Examine the data line by line and report how many lines include the word "begin", with no additional output.

▸ **Revision comparison data**:
-- Opening Marker --
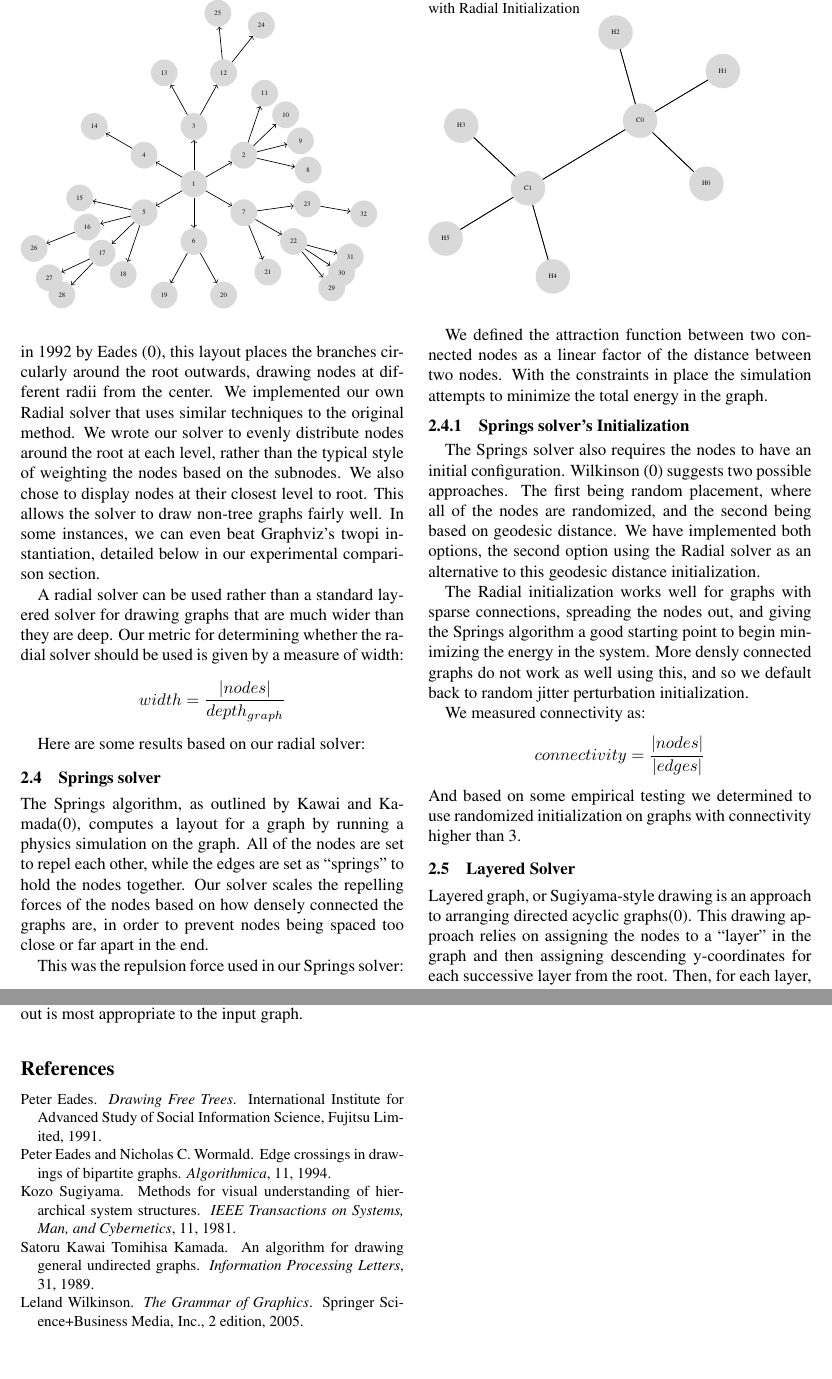
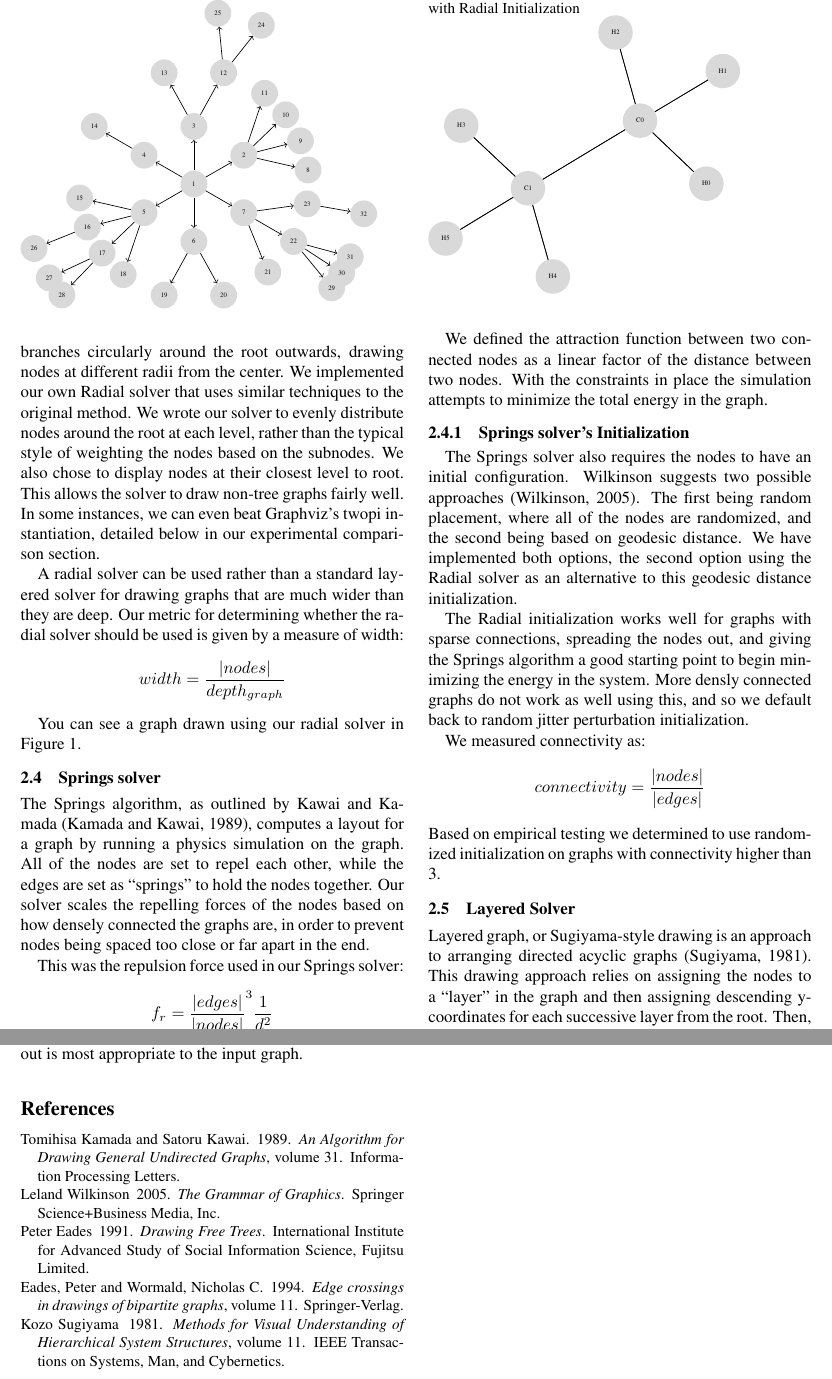
Before and after one commit to junekihong/JumanG, a LaTeX paper (doc/paper.tex): two parts of pages 2 and 5 of 5, joined at a grey line, cut so that both start at the same text, the shorter picture padded with empty space. Compiled offline with pdfLaTeX.

Commit message:
final version for submission

```diff
--- a/doc/paper.tex
+++ b/doc/paper.tex
@@ -57,25 +57,10 @@ In order to do this, JumanG decides based on the features extracted. Directed ac
 In this way, we formed a Decision Tree that would allow JumanG's analysis to determine which solver to run the given graph against.
 
 
-\subsection{Radial Solver}
-Radial displays have been used to display trees in a way different from a typical top-down approach.
-Introduced in 1992 by Eades \cite{freeTrees}, this layout places the branches circularly around the root outwards, drawing
-nodes at different radii from the center. We implemented our own Radial solver that uses similar techniques to the original
-method. We wrote our solver to evenly distribute nodes around the root at each level, rather than the typical style of weighting
-the nodes based on the subnodes. We also chose to display nodes at their closest level to root.
-This allows the solver to draw non-tree graphs fairly well. In some instances, we can even beat Graphviz's twopi instantiation, detailed below in our experimental comparison section. %TODO wording
-
-A radial solver can be used rather than a standard layered solver for drawing graphs that are much wider than they are deep. Our metric
-for determining whether the radial solver should be used is given by a measure of width:
-$$width = \frac{|nodes|}{depth_{graph}}$$
-
-Here are some results based on our radial solver:
-
-
-
 
 \begin{figure}
 \caption{Radial Solver on a graph with high branching factor}
+\label{sprawl}
 \begin{tikzpicture}[scale=0.40, transform shape]
 	\tikzstyle{every node} = [circle, fill=gray!30, minimum size = 1.4cm]
 	\node (24) at (3.52, 8.28) {24};
@@ -149,3 +139,15 @@ Here are some results based on our radial solver:
+this layout places the branches circularly around the root outwards, drawing
+nodes at different radii from the center. We implemented our own Radial solver that uses similar techniques to the original
+method. We wrote our solver to evenly distribute nodes around the root at each level, rather than the typical style of weighting
+the nodes based on the subnodes. We also chose to display nodes at their closest level to root.
+This allows the solver to draw non-tree graphs fairly well. In some instances, we can even beat Graphviz's twopi instantiation, detailed below in our experimental comparison section. %TODO wording
+
+A radial solver can be used rather than a standard layered solver for drawing graphs that are much wider than they are deep. Our metric
+for determining whether the radial solver should be used is given by a measure of width:
+$$width = \frac{|nodes|}{depth_{graph}}$$
+
+You can see a graph drawn using our radial solver in Figure~\ref{sprawl}.
+
 
 
 
@@ -162,15 +164,13 @@ Where d is the euclidean distance between any two nodes.
 We defined the attraction function between two connected nodes as a linear factor of the distance between two nodes. With the constraints in place the simulation attempts to minimize the total energy in the graph.
 
 \subsubsection{Springs solver's Initialization}
-The Springs solver also requires the nodes to have an initial configuration. Wilkinson \cite{grammarGraphics}
-%TODO style?
-suggests two possible approaches. The first being random placement, where all of the nodes are randomized, and the second being based on geodesic distance. We have implemented both options, the second option using the Radial solver as an alternative to this geodesic distance initialization.
+The Springs solver also requires the nodes to have an initial configuration. Wilkinson suggests two possible approaches \cite{Wilkinson:05}. The first being random placement, where all of the nodes are randomized, and the second being based on geodesic distance. We have implemented both options, the second option using the Radial solver as an alternative to this geodesic distance initialization.
 
 The Radial initialization works well for graphs with sparse connections, spreading the nodes out, and giving the Springs algorithm a good starting point to begin minimizing the energy in the system. More densly connected graphs do not work as well using this, and so we default back to random jitter perturbation initialization.
 
 We measured connectivity as:
 $$connectivity = \frac{|nodes|}{|edges|}$$
-And based on some empirical testing we determined to use randomized initialization on graphs with connectivity higher than 3.
+Based on empirical testing we determined to use randomized initialization on graphs with connectivity higher than 3.
 
 
 \begin{figure}
@@ -443,8 +443,49 @@ Graph drawing can be difficult due to its underspecified nature. Across differen
 
 
 
-\bibliographystyle{plain}
-\bibliography{citations}
+%\bibliographystyle{plain}
+%\bibliography{citations}
+\begin{thebibliography}{}
+
+%springs
+\bibitem[\protect\citename{Kamada and Kawai}1989]{Kamada:89}
+Tomihisa Kamada and Satoru Kawai.
+\newblock 1989.
+\newblock {\em An Algorithm for Drawing General Undirected Graphs}, volume~31.
+\newblock Information Processing Letters.
+
+%grammerGraphics
+\bibitem[\protect\citename{Wilkinson}2005]{Wilkinson:05}
+Leland Wilkinson
+\newblock 2005.
+\newblock {\em The Grammar of Graphics}.
+\newblock Springer Science+Business Media, Inc.
+
+%radial
+\bibitem[\protect\citename{Eades}1991]{Eades:91}
+Peter Eades
+\newblock 1991.
+\newblock {\em Drawing Free Trees}.
+\newblock International Institute for Advanced Study of Social Information Science, Fujitsu Limited.
+
+% edgecrossings is NP
+\bibitem[\protect\citename{Eades}1994]{Eades:94}
+Eades, Peter and Wormald, Nicholas C.
+\newblock 1994.
+\newblock {\em Edge crossings in drawings of bipartite graphs}, volume~11.
+\newblock Springer-Verlag.
+
+%layered
+\bibitem[\protect\citename{Sugiyama}1981]{Sugiyama:81}
+Kozo Sugiyama
+\newblock 1981.
+\newblock {\em Methods for Visual Understanding of Hierarchical System Structures}, volume~11.
+\newblock IEEE Transactions on Systems, Man, and Cybernetics.
+
+
+
+
+
 
 
 
```
Also changed, not shown: doc/paper.tex (13 more changed lines).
-- Closing Marker --
▸ **EXERCISE SOLUTION**:
5